An increasingly precarious physician shortage is making the team approach not only best for the health care system, but best for the patient.
Different health professionals working on patient

Chances are that if you’ve been treated in a hospital lately, you’ve experienced the help of a health care team. Physicians, nurses, physician assistants and pharmacists probably all played a role in making sure you received the best possible outcome.

The Texas A&M Health Science Center is working to make sure its graduates are as well prepared as possible to work with each other – and won’t have to learn this team work, “on the fly,” when they reach the hospital setting. It’s an approach called Interprofessional Education (IPE)-where students from different professions learnwith, from and about each other. It’s more than just putting students from different professions in a room together, it’s a comprehensive approach to education.

The Health Science Center even has a 27,000-square-foot, realistic hospital setting with the latest tools and technology to enhance that learning.
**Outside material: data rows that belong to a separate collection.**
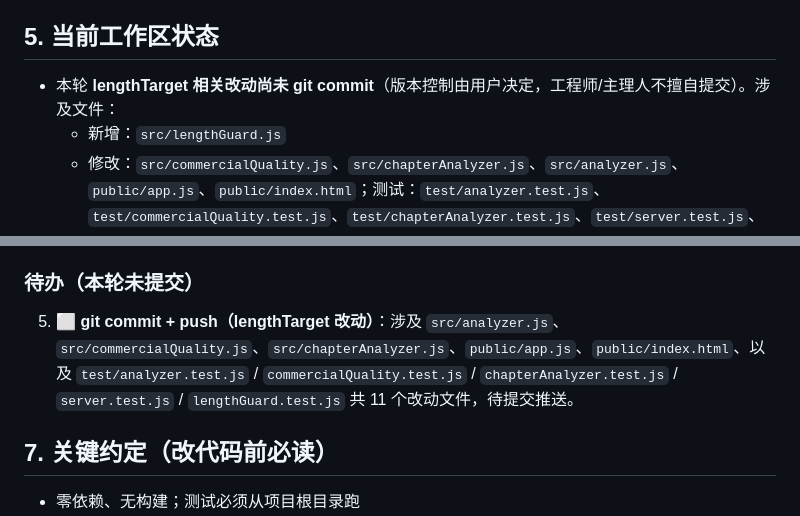
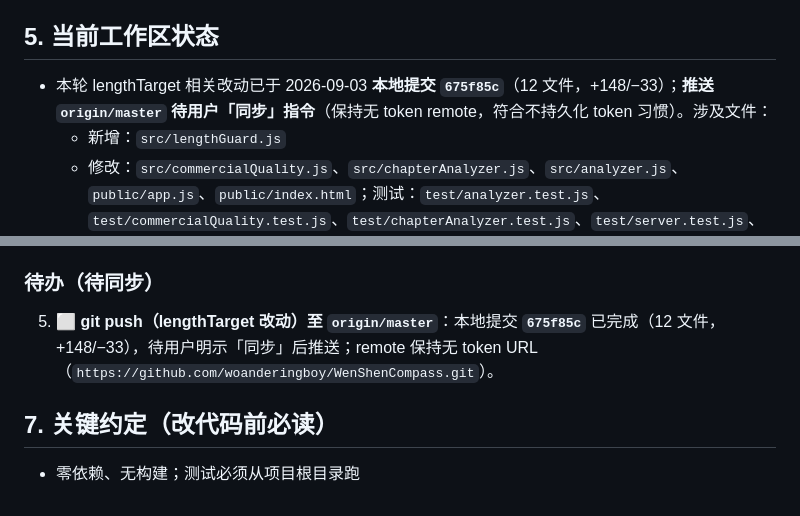
Before and after one commit to woanderingboy/WenShenCompass, a Markdown page: docs/项目进度与交接.md, 2 parts joined by grey strips. Rendered like a GitHub page.

Commit message:
docs: 项目进度文档标记 lengthTarget 已本地提交 675f85c，推送待同步

```diff
--- a/docs/项目进度与交接.md
+++ b/docs/项目进度与交接.md
@@ -90,7 +90,7 @@ test/                   node --test 用例（10 个文件：9 个 .test.js + fix
 
 ## 5. 当前工作区状态
 
-- 本轮 **lengthTarget 相关改动尚未 git commit**（版本控制由用户决定，工程师/主理人不擅自提交）。涉及文件：
+- 本轮 lengthTarget 相关改动已于 2026-09-03 **本地提交 `675f85c`**（12 文件，+148/−33）；**推送 `origin/master` 待用户「同步」指令**（保持无 token remote，符合不持久化 token 习惯）。涉及文件：
   - 新增：`src/lengthGuard.js`
   - 修改：`src/commercialQuality.js`、`src/chapterAnalyzer.js`、`src/analyzer.js`、`public/app.js`、`public/index.html`；测试：`test/analyzer.test.js`、`test/commercialQuality.test.js`、`test/chapterAnalyzer.test.js`、`test/server.test.js`、`test/lengthGuard.test.js`
 - 无未完成的其他改动。
@@ -103,8 +103,8 @@ test/                   node --test 用例（10 个文件：9 个 .test.js + fix
 3. ✅ **git commit + push（字数检测轮）**：已 commit **0f96739**（10 文件，+790/−17）并推送至 `origin/master`；remote 保持无 token URL（`https://github.com/woanderingboy/WenShenCompass.git`），符合不持久化 token 习惯。提交时本会话无全局 git 身份，补设仓库局部 `user.name/email`（woanderingboy）。
 4. ✅ **字数目标区间前端可配（本轮）**：见 §4.5。三档 1500–3000 / 2000–4000 / 3000–6000 全链路透传，1000/6000 锚定不随档位变化；QA（严过关）补 lengthTarget 透传用例、主理人去重并补 lengthGuard 预设锚定用例，`node --test` **79/79 全绿**，零回归。
 
-### 待办（本轮未提交）
-5. ⬜ **git commit + push（lengthTarget 改动）**：涉及 `src/analyzer.js`、`src/commercialQuality.js`、`src/chapterAnalyzer.js`、`public/app.js`、`public/index.html`、以及 `test/analyzer.test.js` / `commercialQuality.test.js` / `chapterAnalyzer.test.js` / `server.test.js` / `lengthGuard.test.js` 共 11 个改动文件，待提交推送。
+### 待办（待同步）
+5. ⬜ **git push（lengthTarget 改动）至 `origin/master`**：本地提交 **`675f85c`** 已完成（12 文件，+148/−33），待用户明示「同步」后推送；remote 保持无 token URL（`https://github.com/woanderingboy/WenShenCompass.git`）。
 
 ## 7. 关键约定（改代码前必读）
 
```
It’s called the Clinical Learning Resource Center (CLRC), and it’s a space for medical, pharmacy, public health, veterinary, and nursing students to interact with simulated patients and mannequins before entering a hospital setting with real patients, human and animal.

By moving beyond the profession-specific educational efforts, and engaging students through interactive learning with each other, students are prepped for the ever-changing health care landscape, a place where health care professionals will work increasingly in team settings.

The rising cost of health care and an increasingly precarious physician shortage (the Association for American Medical Colleges (AAMC) says the nation will face a shortage of between 46,000-90,000 physicians by 2025), is making the team approach not only best for the health care system, but best for the patient.

“While part of our student’s education occurs in the same room and same simulated experience, what we really want to do is change the way our graduates think about team medicine and how they approach and embrace the concept of the team approach,” said Regina Bentley, RN, EdD, CNE, associate dean for Academic Affairs and Accreditation at the College of Medicine.

“We’re also working to break down any stereotypes students have of other professions so they enter the workforce both ready and willing to work together,” Bentley stated. “Each of our academic programs have accreditation requirements for interprofessional collaboration. It is imperative that we educate our students in this manner.”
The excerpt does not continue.